Again breaking the tradition of low volatility ahead of major U.S. holidays, Wednesday’s roller coaster session kept the bulls and bears on their toes. Stocks got off to a weak start by gapping down and trending lower throughout the first ninety minutes, reversed into positive territory in the early afternoon, then tanked in the final hour. Though the intraday price action see-sawed like the previous day, the closing prices bore no resemblance. All the major indices closed sharply lower and at fresh near-term lows. Both the S&P 500 and Dow Jones Industrial Average fell 1.6%, while the Nasdaq Composite shed 1.3%. The small-cap Russell 2000 and S&P Midcap 400 were lower by 1.2% and 1.3% respectively. Showing relative weakness, both the S&P and Dow settled at their intraday lows, but the Nasdaq only retraced half of its earlier loss into the close.
Turnover eased as traders began heading out of their offices for the Thanksgiving Day holiday. Total volume in the NYSE receded 17%. The Nasdaq volume was 20% lower than the previous day’s level. Not surprisingly, market internals were firmly negative. Declining volume in the NYSE exceeded advancing volume by a margin of 5 to 1. The Nasdaq ratio was negative by 3 to 1.
Although the Russell 2000 lost 1.2% on Wednesday, it’s technically significant that it held the prior day’s intraday low. This means the index is still holding above its prior low from August. It would be a stretch to declare this as bullish, but the chances for a significant bounce off the prior low remain intact. It’s not a good sign that the Nasdaq closed below its 200-day MA in the last session, but it did manage to close above the prior day’s low as well. The Dow Jones Industrial Average gave the worst signal when it closed below its August closing low on Wednesday. Nevertheless, it held above the intraday low of August.
When the major indices began retracing two-thirds of the gains from their August lows to October highs, we said that odds were high of the August lows being tested. Both the Russell 2000 and Dow Industrials are already doing so, while the S&P 500 is only ten points (0.7%) away from its August closing low. The big question on everyone’s mind is whether or not the August lows will hold next week. If they do, we could see a decent retracement through at least the short-term. But if not, a break of the August lows would technically change the broad-based downtrends from intermediate-term to long-term.
Presently, the S&P 500 is approximately 10% off its 52-week high. More than 8% of that loss has occurred this month alone. When the major indices fall 10% from their highs, that is generally defined as a confirmed intermediate-term correction. Obviously, nobody knows how long the current downtrend will last, or how ugly the scenario will get before it gets better. Therefore, you may want to devote some time over the long weekend to figuring out your gameplan in the event the market enters into a protracted downtrend, as it did from the years 2000 to 2002. Hopefully that won’t happen, but consistently profitable traders and investors must be mentally prepared for all possible scenarios. The market will eventually recover, but capital preservation must be your top priority right now so that you can put your cash to work when the buying opportunities begin presenting themselves again.

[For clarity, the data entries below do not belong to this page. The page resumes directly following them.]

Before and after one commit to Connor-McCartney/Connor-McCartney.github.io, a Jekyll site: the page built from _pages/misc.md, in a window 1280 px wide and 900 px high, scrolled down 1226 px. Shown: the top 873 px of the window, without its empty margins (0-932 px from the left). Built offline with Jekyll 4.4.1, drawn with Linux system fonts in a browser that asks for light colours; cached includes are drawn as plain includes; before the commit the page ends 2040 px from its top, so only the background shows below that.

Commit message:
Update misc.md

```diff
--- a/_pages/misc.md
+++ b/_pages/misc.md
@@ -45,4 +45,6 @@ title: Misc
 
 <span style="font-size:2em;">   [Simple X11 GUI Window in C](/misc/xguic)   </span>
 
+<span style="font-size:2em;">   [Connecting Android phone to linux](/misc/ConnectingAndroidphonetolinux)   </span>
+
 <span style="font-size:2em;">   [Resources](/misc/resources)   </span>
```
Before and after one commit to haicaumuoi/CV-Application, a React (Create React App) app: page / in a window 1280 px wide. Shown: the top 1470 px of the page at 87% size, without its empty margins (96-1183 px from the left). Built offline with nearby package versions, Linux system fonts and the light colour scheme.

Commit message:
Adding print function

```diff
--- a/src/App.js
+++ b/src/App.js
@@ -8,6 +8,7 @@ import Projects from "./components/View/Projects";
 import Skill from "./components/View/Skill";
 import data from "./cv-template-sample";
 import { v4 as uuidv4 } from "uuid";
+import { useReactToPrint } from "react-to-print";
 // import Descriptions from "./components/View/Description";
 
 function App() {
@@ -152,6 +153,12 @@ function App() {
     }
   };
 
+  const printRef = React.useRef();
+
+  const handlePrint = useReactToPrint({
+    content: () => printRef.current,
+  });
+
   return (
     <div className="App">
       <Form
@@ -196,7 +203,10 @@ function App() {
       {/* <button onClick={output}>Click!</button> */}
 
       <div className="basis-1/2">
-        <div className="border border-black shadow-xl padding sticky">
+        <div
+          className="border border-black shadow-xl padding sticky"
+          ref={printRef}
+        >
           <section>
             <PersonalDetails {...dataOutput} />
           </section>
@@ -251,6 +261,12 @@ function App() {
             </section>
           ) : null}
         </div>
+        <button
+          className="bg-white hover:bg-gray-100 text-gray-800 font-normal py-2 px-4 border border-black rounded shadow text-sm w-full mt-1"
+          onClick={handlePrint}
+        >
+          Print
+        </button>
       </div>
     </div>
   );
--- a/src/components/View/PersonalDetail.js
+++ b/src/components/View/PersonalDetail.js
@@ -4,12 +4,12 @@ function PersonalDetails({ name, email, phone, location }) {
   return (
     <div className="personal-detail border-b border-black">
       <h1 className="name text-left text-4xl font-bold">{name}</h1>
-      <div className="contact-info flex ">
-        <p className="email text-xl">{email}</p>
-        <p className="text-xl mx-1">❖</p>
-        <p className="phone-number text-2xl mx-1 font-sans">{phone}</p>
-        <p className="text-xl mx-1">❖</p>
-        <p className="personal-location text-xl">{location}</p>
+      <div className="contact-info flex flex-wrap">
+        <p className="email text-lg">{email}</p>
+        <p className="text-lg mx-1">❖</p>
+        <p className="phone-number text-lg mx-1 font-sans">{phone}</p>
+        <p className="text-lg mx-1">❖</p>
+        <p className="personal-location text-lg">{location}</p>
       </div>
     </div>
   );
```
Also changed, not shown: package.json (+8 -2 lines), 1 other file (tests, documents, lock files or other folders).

There are no new pre-market setups for Friday’s shortened session that closes at 1:00 pm ET. We’ll re-assess the market for potential trade setups after the holiday week has passed.
Daily Performance Report:
Below is an overview of all open positions, as well as a performance report on all positions that were closed only since the previous day’s newsletter. Net P/L figures are based on the $50,000 Wagner Daily model account size. Changes to open positions since the previous report are listed in red text below:
Open positions (coming into today):
IDU long (300 shares from November 19 entry) – bought 101.09, stop 99.21, target new high (will trail stop), unrealized points + 0.11, unrealized P/L + $33
Closed positions (since last report):
Current equity exposure ($100,000 max. buying power):
No changes to our sole open position.
Edited by Deron Wagner,
MTG Founder and